Your assignment - Look for the word "QLineEdit" in the material below, then report each line where it occurs.
======== Information supplied ========
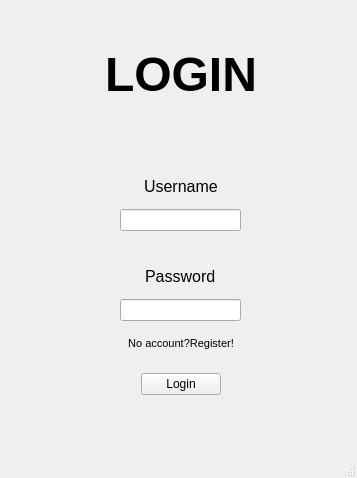
The window that Retele_UI/client.ui (Ca3zsar/Monitorizarea-Traficului-RC) describes before a commit, drawn with Qt 5.
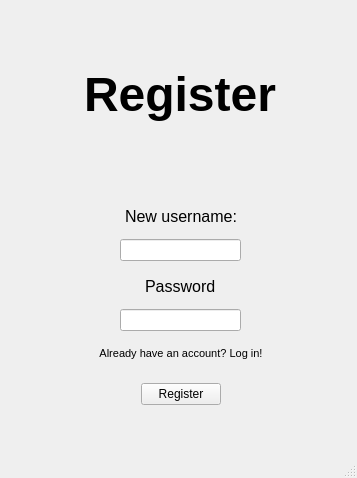
The same window after the commit. The open tabs and pages were chosen to show the change.

Commit message: Add login/register switch

The edit to the form file:
```diff
--- a/Retele_UI/client.ui
+++ b/Retele_UI/client.ui
@@ -20,11 +20,160 @@
    <string>Monitorizarea Traficului UI</string>
   </property>
   <widget class="QWidget" name="centralwidget">
+   <widget class="QStackedWidget" name="stackedWidget">
+    <property name="geometry">
+     <rect>
+      <x>0</x>
+      <y>0</y>
+      <width>357</width>
+      <height>458</height>
+     </rect>
+    </property>
+    <property name="currentIndex">
+     <number>0</number>
+    </property>
+    <widget class="QWidget" name="login_page">
    <widget class="QWidget" name="layoutWidget">
     <property name="geometry">
      <rect>
       <x>0</x>
-      <y>40</y>
+        <y>170</y>
+        <width>361</width>
+        <height>22</height>
+       </rect>
+      </property>
+      <layout class="QHBoxLayout" name="horizontalLayout_7">
+       <item>
+        <spacer name="horizontalSpacer_15">
+         <property name="orientation">
+          <enum>Qt::Horizontal</enum>
+         </property>
+         <property name="sizeHint" stdset="0">
+          <size>
+           <width>40</width>
+           <height>20</height>
+          </size>
+         </property>
+        </spacer>
+       </item>
+       <item>
+        <widget class="QLabel" name="correct_label">
+         <property name="text">
+          <string/>
+         </property>
+        </widget>
+       </item>
+       <item>
+        <spacer name="horizontalSpacer_16">
+         <property name="orientation">
+          <enum>Qt::Horizontal</enum>
+         </property>
+         <property name="sizeHint" stdset="0">
+          <size>
+           <width>40</width>
+           <height>20</height>
+          </size>
+         </property>
+        </spacer>
+       </item>
+      </layout>
+     </widget>
+     <widget class="QWidget" name="layoutWidget">
+      <property name="geometry">
+       <rect>
+        <x>0</x>
+        <y>270</y>
+        <width>361</width>
+        <height>61</height>
+       </rect>
+      </property>
+      <layout class="QVBoxLayout" name="verticalLayout_3">
+       <item>
+        <layout class="QHBoxLayout" name="horizontalLayout_3">
+         <item>
+          <spacer name="horizontalSpacer_9">
+           <property name="orientation">
+            <enum>Qt::Horizontal</enum>
+           </property>
+           <property name="sizeHint" stdset="0">
+            <size>
+             <width>40</width>
+             <height>20</height>
+            </size>
+           </property>
+          </spacer>
+         </item>
+         <item>
+          <widget class="QLabel" name="pass_label">
+           <property name="font">
+            <font>
+             <pointsize>12</pointsize>
+            </font>
+           </property>
+           <property name="text">
+            <string>Password</string>
+           </property>
+          </widget>
+         </item>
+         <item>
+          <spacer name="horizontalSpacer_10">
+           <property name="orientation">
+            <enum>Qt::Horizontal</enum>
+           </property>
+           <property name="sizeHint" stdset="0">
+            <size>
+             <width>40</width>
+             <height>20</height>
+            </size>
+           </property>
+          </spacer>
+         </item>
+        </layout>
+       </item>
+       <item>
+        <layout class="QHBoxLayout" name="horizontalLayout_4">
+         <item>
+          <spacer name="horizontalSpacer_11">
+           <property name="orientation">
+            <enum>Qt::Horizontal</enum>
+           </property>
+           <property name="sizeHint" stdset="0">
+            <size>
+             <width>40</width>
+             <height>20</height>
+            </size>
+           </property>
+          </spacer>
+         </item>
+         <item>
+          <widget class="QLineEdit" name="pass_input">
+           <property name="echoMode">
+            <enum>QLineEdit::Password</enum>
+           </property>
+          </widget>
+         </item>
+         <item>
+          <spacer name="horizontalSpacer_12">
+           <property name="orientation">
+            <enum>Qt::Horizontal</enum>
+           </property>
+           <property name="sizeHint" stdset="0">
+            <size>
+             <width>40</width>
+             <height>20</height>
+            </size>
+           </property>
+          </spacer>
+         </item>
+        </layout>
+       </item>
+      </layout>
+     </widget>
+     <widget class="QWidget" name="layoutWidget">
+      <property name="geometry">
+       <rect>
+        <x>0</x>
+        <y>70</y>
       <width>361</width>
       <height>69</height>
      </rect>
@@ -76,7 +225,7 @@
     <property name="geometry">
      <rect>
       <x>0</x>
-      <y>170</y>
+        <y>200</y>
       <width>361</width>
       <height>61</height>
      </rect>
@@ -163,151 +312,7 @@
     <property name="geometry">
      <rect>
       <x>0</x>
-      <y>260</y>
-      <width>361</width>
-      <height>61</height>
-     </rect>
-    </property>
-    <layout class="QVBoxLayout" name="verticalLayout_3">
-     <item>
-      <layout class="QHBoxLayout" name="horizontalLayout_3">
-       <item>
-        <spacer name="horizontalSpacer_9">
-         <property name="orientation">
-          <enum>Qt::Horizontal</enum>
-         </property>
-         <property name="sizeHint" stdset="0">
-          <size>
-           <width>40</width>
-           <height>20</height>
-          </size>
-         </property>
-        </spacer>
-       </item>
-       <item>
-        <widget class="QLabel" name="pass_label">
-         <property name="font">
-          <font>
-           <pointsize>12</pointsize>
-          </font>
-         </property>
-         <property name="text">
-          <string>Password</string>
-         </property>
-        </widget>
-       </item>
-       <item>
-        <spacer name="horizontalSpacer_10">
-         <property name="orientation">
-          <enum>Qt::Horizontal</enum>
-         </property>
-         <property name="sizeHint" stdset="0">
-          <size>
-           <width>40</width>
-           <height>20</height>
-          </size>
-         </property>
-        </spacer>
-       </item>
-      </layout>
-     </item>
-     <item>
-      <layout class="QHBoxLayout" name="horizontalLayout_4">
-       <item>
-        <spacer name="horizontalSpacer_11">
-         <property name="orientation">
-          <enum>Qt::Horizontal</enum>
-         </property>
-         <property name="sizeHint" stdset="0">
-          <size>
-           <width>40</width>
-           <height>20</height>
-          </size>
-         </property>
-        </spacer>
-       </item>
-       <item>
-        <widget class="QLineEdit" name="pass_input">
-         <property name="echoMode">
-          <enum>QLineEdit::Password</enum>
-         </property>
-        </widget>
-       </item>
-       <item>
-        <spacer name="horizontalSpacer_12">
-         <property name="orientation">
-          <enum>Qt::Horizontal</enum>
-         </property>
-         <property name="sizeHint" stdset="0">
-          <size>
-           <width>40</width>
-           <height>20</height>
-          </size>
-         </property>
-        </spacer>
-       </item>
-      </layout>
-     </item>
-    </layout>
-   </widget>
-   <widget class="QWidget" name="layoutWidget">
-    <property name="geometry">
-     <rect>
-      <x>0</x>
-      <y>330</y>
-      <width>361</width>
-      <height>28</height>
-     </rect>
-    </property>
-    <layout class="QHBoxLayout" name="horizontalLayout_5">
-     <item>
-      <spacer name="horizontalSpacer_13">
-       <property name="orientation">
-        <enum>Qt::Horizontal</enum>
-       </property>
-       <property name="sizeHint" stdset="0">
-        <size>
-         <width>40</width>
-         <height>20</height>
-        </size>
-       </property>
-      </spacer>
-     </item>
-     <item>
-      <widget class="QPushButton" name="register_switch">
-       <property name="font">
-        <font>
-         <pointsize>8</pointsize>
-        </font>
-       </property>
-       <property name="text">
-        <string>No account?Register!</string>
-       </property>
-       <property name="flat">
-        <bool>true</bool>
-       </property>
-      </widget>
-     </item>
-     <item>
-      <spacer name="horizontalSpacer_14">
-       <property name="orientation">
-        <enum>Qt::Horizontal</enum>
-       </property>
-       <property name="sizeHint" stdset="0">
-        <size>
-         <width>40</width>
-         <height>20</height>
-        </size>
-       </property>
-      </spacer>
-     </item>
-    </layout>
-   </widget>
-   <widget class="QWidget" name="layoutWidget">
-    <property name="geometry">
-     <rect>
-      <x>0</x>
-      <y>370</y>
+        <y>380</y>
       <width>361</width>
       <height>28</height>
      </rect>
@@ -352,14 +357,357 @@
     <property name="geometry">
      <rect>
       <x>0</x>
-      <y>140</y>
+        <y>340</y>
       <width>361</width>
+        <height>28</height>
+       </rect>
+      </property>
+      <layout class="QHBoxLayout" name="horizontalLayout_5">
+       <item>
+        <spacer name="horizontalSpacer_13">
+         <property name="orientation">
+          <enum>Qt::Horizontal</enum>
+         </property>
+         <property name="sizeHint" stdset="0">
+          <size>
+           <width>40</width>
+           <height>20</height>
+          </size>
+         </property>
+        </spacer>
+       </item>
+       <item>
+        <widget class="QPushButton" name="register_switch">
+         <property name="font">
+          <font>
+           <pointsize>8</pointsize>
+          </font>
+         </property>
+         <property name="text">
+          <string>No account?Register!</string>
+         </property>
+         <property name="flat">
+          <bool>true</bool>
+         </property>
+        </widget>
+       </item>
+       <item>
+        <spacer name="horizontalSpacer_14">
+         <property name="orientation">
+          <enum>Qt::Horizontal</enum>
+         </property>
+         <property name="sizeHint" stdset="0">
+          <size>
+           <width>40</width>
+           <height>20</height>
+          </size>
+         </property>
+        </spacer>
+       </item>
+      </layout>
+     </widget>
+    </widget>
+    <widget class="QWidget" name="register_page">
+     <widget class="QWidget" name="layoutWidget_3">
+      <property name="geometry">
+       <rect>
+        <x>0</x>
+        <y>270</y>
+        <width>361</width>
+        <height>61</height>
+       </rect>
+      </property>
+      <layout class="QVBoxLayout" name="verticalLayout_4">
+       <item>
+        <layout class="QHBoxLayout" name="horizontalLayout_12">
+         <item>
+          <spacer name="horizontalSpacer_25">
+           <property name="orientation">
+            <enum>Qt::Horizontal</enum>
+           </property>
+           <property name="sizeHint" stdset="0">
+            <size>
+             <width>40</width>
+             <height>20</height>
+            </size>
+           </property>
+          </spacer>
+         </item>
+         <item>
+          <widget class="QLabel" name="pass_label_2">
+           <property name="font">
+            <font>
+             <pointsize>12</pointsize>
+            </font>
+           </property>
+           <property name="text">
+            <string>Password</string>
+           </property>
+          </widget>
+         </item>
+         <item>
+          <spacer name="horizontalSpacer_26">
+           <property name="orientation">
+            <enum>Qt::Horizontal</enum>
+           </property>
+           <property name="sizeHint" stdset="0">
+            <size>
+             <width>40</width>
+             <height>20</height>
+            </size>
+           </property>
+          </spacer>
+         </item>
+        </layout>
+       </item>
+       <item>
+        <layout class="QHBoxLayout" name="horizontalLayout_13">
+         <item>
+          <spacer name="horizontalSpacer_27">
+           <property name="orientation">
+            <enum>Qt::Horizontal</enum>
+           </property>
+           <property name="sizeHint" stdset="0">
+            <size>
+             <width>40</width>
+             <height>20</height>
+            </size>
+           </property>
+          </spacer>
+         </item>
+         <item>
+          <widget class="QLineEdit" name="new_pass_input">
+           <property name="echoMode">
+            <enum>QLineEdit::Password</enum>
+           </property>
+          </widget>
+         </item>
+         <item>
+          <spacer name="horizontalSpacer_28">
+           <property name="orientation">
+            <enum>Qt::Horizontal</enum>
+           </property>
+           <property name="sizeHint" stdset="0">
+            <size>
+             <width>40</width>
+             <height>20</height>
+            </size>
+           </property>
+          </spacer>
+         </item>
+        </layout>
+       </item>
+      </layout>
+     </widget>
+     <widget class="QWidget" name="layoutWidget_5">
+      <property name="geometry">
+       <rect>
+        <x>0</x>
+        <y>340</y>
+        <width>361</width>
+        <height>28</height>
+       </rect>
+      </property>
+      <layout class="QHBoxLayout" name="horizontalLayout_15">
+       <item>
+        <spacer name="horizontalSpacer_31">
+         <property name="orientation">
+          <enum>Qt::Horizontal</enum>
+         </property>
+         <property name="sizeHint" stdset="0">
+          <size>
+           <width>40</width>
+           <height>20</height>
+          </size>
+         </property>
+        </spacer>
+       </item>
+       <item>
+        <widget class="QPushButton" name="login_switch">
+         <property name="font">
+          <font>
+           <pointsize>8</pointsize>
+          </font>
+         </property>
+         <property name="text">
+          <string>Already have an account? Log in!</string>
+         </property>
+         <property name="flat">
+          <bool>true</bool>
+         </property>
+        </widget>
+       </item>
+       <item>
+        <spacer name="horizontalSpacer_32">
+         <property name="orientation">
+          <enum>Qt::Horizontal</enum>
+         </property>
+         <property name="sizeHint" stdset="0">
+          <size>
+           <width>40</width>
+           <height>20</height>
+          </size>
+         </property>
+        </spacer>
+       </item>
+      </layout>
+     </widget>
+     <widget class="QWidget" name="layoutWidget_4">
+      <property name="geometry">
+       <rect>
+        <x>0</x>
+        <y>380</y>
+        <width>361</width>
+        <height>28</height>
+       </rect>
+      </property>
+      <layout class="QHBoxLayout" name="horizontalLayout_14">
+       <item>
+        <spacer name="horizontalSpacer_29">
+         <property name="orientation">
+          <enum>Qt::Horizontal</enum>
+         </property>
+         <property name="sizeHint" stdset="0">
+          <size>
+           <width>40</width>
+           <height>20</height>
+          </size>
+         </property>
+        </spacer>
+       </item>
+       <item>
+        <widget class="QPushButton" name="register_btn">
+         <property name="text">
+          <string>Register</string>
+         </property>
+        </widget>
+       </item>
+       <item>
+        <spacer name="horizontalSpacer_30">
+         <property name="orientation">
+          <enum>Qt::Horizontal</enum>
+         </property>
+         <property name="sizeHint" stdset="0">
+          <size>
+           <width>40</width>
+           <height>20</height>
+          </size>
+         </property>
+        </spacer>
+       </item>
+      </layout>
+     </widget>
+     <widget class="QWidget" name="">
+      <property name="geometry">
+       <rect>
+        <x>0</x>
+        <y>60</y>
+        <width>361</width>
+        <height>69</height>
+       </rect>
+      </property>
+      <layout class="QHBoxLayout" name="horizontalLayout_8">
+       <item>
+        <spacer name="horizontalSpacer_17">
+         <property name="orientation">
+          <enum>Qt::Horizontal</enum>
+         </property>
+         <property name="sizeHint" stdset="0">
+          <size>
+           <width>40</width>
+           <height>20</height>
+          </size>
+         </property>
+        </spacer>
+       </item>
+       <item>
+        <widget class="QLabel" name="reg_label">
+         <property name="font">
+          <font>
+           <pointsize>36</pointsize>
+           <weight>75</weight>
+           <bold>true</bold>
+          </font>
+         </property>
+         <property name="text">
+          <string>Register</string>
+         </property>
+        </widget>
+       </item>
+       <item>
+        <spacer name="horizontalSpacer_18">
+         <property name="orientation">
+          <enum>Qt::Horizontal</enum>
+         </property>
+         <property name="sizeHint" stdset="0">
+          <size>
+           <width>40</width>
+           <height>20</height>
+          </size>
+         </property>
+        </spacer>
+       </item>
+      </layout>
+     </widget>
+     <widget class="QWidget" name="">
+      <property name="geometry">
+       <rect>
+        <x>6</x>
+        <y>160</y>
+        <width>351</width>
       <height>22</height>
      </rect>
     </property>
-    <layout class="QHBoxLayout" name="horizontalLayout_7">
+      <layout class="QHBoxLayout" name="horizontalLayout_9">
      <item>
-      <spacer name="horizontalSpacer_15">
+        <spacer name="horizontalSpacer_19">
+         <property name="orientation">
+          <enum>Qt::Horizontal</enum>
+         </property>
+         <property name="sizeHint" stdset="0">
+          <size>
+           <width>78</width>
+           <height>20</height>
+          </size>
+         </property>
+        </spacer>
+       </item>
+       <item>
+        <widget class="QLabel" name="correct_label_2">
+         <property name="text">
+          <string/>
+         </property>
+        </widget>
+       </item>
+       <item>
+        <spacer name="horizontalSpacer_20">
+         <property name="orientation">
+          <enum>Qt::Horizontal</enum>
+         </property>
+         <property name="sizeHint" stdset="0">
+          <size>
+           <width>118</width>
+           <height>20</height>
+          </size>
+         </property>
+        </spacer>
+       </item>
+      </layout>
+     </widget>
+     <widget class="QWidget" name="">
+      <property name="geometry">
+       <rect>
+        <x>0</x>
+        <y>200</y>
+        <width>361</width>
+        <height>61</height>
+       </rect>
+      </property>
+      <layout class="QVBoxLayout" name="verticalLayout">
+       <item>
+        <layout class="QHBoxLayout" name="horizontalLayout_10">
+         <item>
+          <spacer name="horizontalSpacer_21">
        <property name="orientation">
         <enum>Qt::Horizontal</enum>
        </property>
@@ -373,13 +721,18 @@
      </item>
      <item>
       <widget class="QLabel" name="label">
+           <property name="font">
+            <font>
+             <pointsize>12</pointsize>
+            </font>
+           </property>
        <property name="text">
-        <string/>
+            <string>New username:</string>
        </property>
       </widget>
      </item>
      <item>
-      <spacer name="horizontalSpacer_16">
+          <spacer name="horizontalSpacer_22">
        <property name="orientation">
         <enum>Qt::Horizontal</enum>
        </property>
@@ -392,6 +745,43 @@
       </spacer>
      </item>
     </layout>
+       </item>
+       <item>
+        <layout class="QHBoxLayout" name="horizontalLayout_11">
+         <item>
+          <spacer name="horizontalSpacer_23">
+           <property name="orientation">
+            <enum>Qt::Horizontal</enum>
+           </property>
+           <property name="sizeHint" stdset="0">
+            <size>
+             <width>40</width>
+             <height>20</height>
+            </size>
+           </property>
+          </spacer>
+         </item>
+         <item>
+          <widget class="QLineEdit" name="new_user_input"/>
+         </item>
+         <item>
+          <spacer name="horizontalSpacer_24">
+           <property name="orientation">
+            <enum>Qt::Horizontal</enum>
+           </property>
+           <property name="sizeHint" stdset="0">
+            <size>
+             <width>40</width>
+             <height>20</height>
+            </size>
+           </property>
+          </spacer>
+         </item>
+        </layout>
+       </item>
+      </layout>
+     </widget>
+    </widget>
    </widget>
   </widget>
   <widget class="QMenuBar" name="menubar">
```
Lines whose indentation alone changed are shown as unchanged. The commit also changes 3 other files.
========
Written reply -
+          <widget class="QLineEdit" name="pass_input">
+            <enum>QLineEdit::Password</enum>
-        <widget class="QLineEdit" name="pass_input">
-          <enum>QLineEdit::Password</enum>
+          <widget class="QLineEdit" name="new_pass_input">
+            <enum>QLineEdit::Password</enum>
+          <widget class="QLineEdit" name="new_user_input"/>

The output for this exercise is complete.